SYDNEY: A firebomb attack outside an Australian mosque during prayers was condemned Wednesday by Australian Prime Minister Malcolm Turnbull, with one Islamic leader calling it a "hate crime".
No one was injured in Tuesday night's blast which destroyed a car parked outside a mosque and Islamic college in the Perth suburb of Thornlie.
"It is believed an accelerant was used to start the fire," Western Australian police said in a statement, adding that three other vehicles were damaged in the incident. "Anti-Islamic graffiti was located spray painted on a wall associated with the college, near the damaged vehicles."
The mosque's Yahya Adel Ibrahim said the community in Perth had been visited "by hate" but would not retaliate by "hating and playing blame games".
"This, undoubtedly is a criminal act of hate, but it is the act of a person or group not the greater whole," he said on Facebook. "Despite what just transpired, everyone stayed to finish their prayers, refusing to give into the terror that had just occurred."
Anti-Muslim sentiment has become more prominent in Australia over the past year as concerns have mounted over homegrown extremism and citizens travelling to Iraq and Syria to support militant groups.

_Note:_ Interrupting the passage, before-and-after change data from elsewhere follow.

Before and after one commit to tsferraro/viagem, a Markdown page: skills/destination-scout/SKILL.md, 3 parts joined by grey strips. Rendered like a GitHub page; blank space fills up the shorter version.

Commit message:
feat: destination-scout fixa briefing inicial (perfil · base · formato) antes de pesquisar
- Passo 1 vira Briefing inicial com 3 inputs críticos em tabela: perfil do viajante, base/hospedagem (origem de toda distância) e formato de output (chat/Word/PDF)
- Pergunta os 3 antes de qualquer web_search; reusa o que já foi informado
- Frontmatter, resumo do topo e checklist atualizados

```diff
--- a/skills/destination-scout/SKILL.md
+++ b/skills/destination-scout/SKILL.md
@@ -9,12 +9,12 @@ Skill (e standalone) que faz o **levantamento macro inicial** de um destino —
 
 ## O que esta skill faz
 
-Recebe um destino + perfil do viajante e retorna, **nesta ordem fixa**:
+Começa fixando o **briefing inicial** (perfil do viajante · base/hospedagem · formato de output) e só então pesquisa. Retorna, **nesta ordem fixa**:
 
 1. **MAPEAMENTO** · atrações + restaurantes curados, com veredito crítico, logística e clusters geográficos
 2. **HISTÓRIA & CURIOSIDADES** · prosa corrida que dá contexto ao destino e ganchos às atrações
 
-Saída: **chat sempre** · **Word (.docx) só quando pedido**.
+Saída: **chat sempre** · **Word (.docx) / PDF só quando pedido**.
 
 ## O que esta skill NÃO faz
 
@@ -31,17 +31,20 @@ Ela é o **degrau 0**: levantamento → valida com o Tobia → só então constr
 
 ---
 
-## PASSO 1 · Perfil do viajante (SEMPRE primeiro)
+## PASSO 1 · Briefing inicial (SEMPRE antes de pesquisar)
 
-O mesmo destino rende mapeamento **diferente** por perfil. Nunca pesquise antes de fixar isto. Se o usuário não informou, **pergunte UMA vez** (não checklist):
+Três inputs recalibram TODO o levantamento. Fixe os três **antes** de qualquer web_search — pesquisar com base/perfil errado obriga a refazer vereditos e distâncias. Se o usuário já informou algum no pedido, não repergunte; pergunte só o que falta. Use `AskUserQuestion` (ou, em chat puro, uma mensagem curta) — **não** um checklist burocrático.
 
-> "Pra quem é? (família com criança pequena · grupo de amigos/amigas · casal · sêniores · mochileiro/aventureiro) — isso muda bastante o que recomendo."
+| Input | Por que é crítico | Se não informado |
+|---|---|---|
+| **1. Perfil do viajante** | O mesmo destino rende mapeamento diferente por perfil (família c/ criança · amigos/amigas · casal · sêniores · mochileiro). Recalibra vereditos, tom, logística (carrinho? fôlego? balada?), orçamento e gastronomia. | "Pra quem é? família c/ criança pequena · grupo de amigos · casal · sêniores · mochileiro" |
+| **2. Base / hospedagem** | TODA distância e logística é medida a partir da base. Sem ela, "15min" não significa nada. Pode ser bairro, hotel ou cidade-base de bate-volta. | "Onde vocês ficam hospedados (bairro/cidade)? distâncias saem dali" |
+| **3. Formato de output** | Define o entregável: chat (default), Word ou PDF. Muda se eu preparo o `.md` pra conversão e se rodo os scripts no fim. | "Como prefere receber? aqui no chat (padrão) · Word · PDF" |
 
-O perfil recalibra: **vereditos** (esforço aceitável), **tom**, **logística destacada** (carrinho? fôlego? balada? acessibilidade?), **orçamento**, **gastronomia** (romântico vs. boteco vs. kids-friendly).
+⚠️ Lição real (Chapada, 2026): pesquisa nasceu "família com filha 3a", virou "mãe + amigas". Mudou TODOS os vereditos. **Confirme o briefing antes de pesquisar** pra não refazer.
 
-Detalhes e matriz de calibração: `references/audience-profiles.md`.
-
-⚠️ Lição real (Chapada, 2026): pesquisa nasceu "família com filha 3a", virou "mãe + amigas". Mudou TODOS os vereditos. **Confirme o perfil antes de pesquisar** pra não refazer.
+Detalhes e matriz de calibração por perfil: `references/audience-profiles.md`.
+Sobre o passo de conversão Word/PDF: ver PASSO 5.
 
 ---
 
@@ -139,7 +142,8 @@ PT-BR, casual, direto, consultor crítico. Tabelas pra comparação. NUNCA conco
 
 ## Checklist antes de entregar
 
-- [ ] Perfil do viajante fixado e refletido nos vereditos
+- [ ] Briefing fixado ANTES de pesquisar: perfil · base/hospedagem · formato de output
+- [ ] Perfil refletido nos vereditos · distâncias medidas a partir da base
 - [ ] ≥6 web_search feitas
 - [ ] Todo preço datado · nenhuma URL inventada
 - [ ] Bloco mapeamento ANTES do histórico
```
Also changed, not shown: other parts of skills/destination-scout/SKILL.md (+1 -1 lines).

But Turnbull, who faces a general election on Saturday, said Australia had a fundamental foundation of mutual respect.
"I deplore and I cannot condemn strongly enough any attacks of that kind," he told radio station 6PR.
Australian Islamic College executive principal Abdullah Khan said while the attack came as a shock, he had been reassured by the support from the community.
At the last national census in 2011, Muslims made up less than 3 per cent of the overall Australian population of 24 million, with the overwhelming majority of the country identifying as Christian.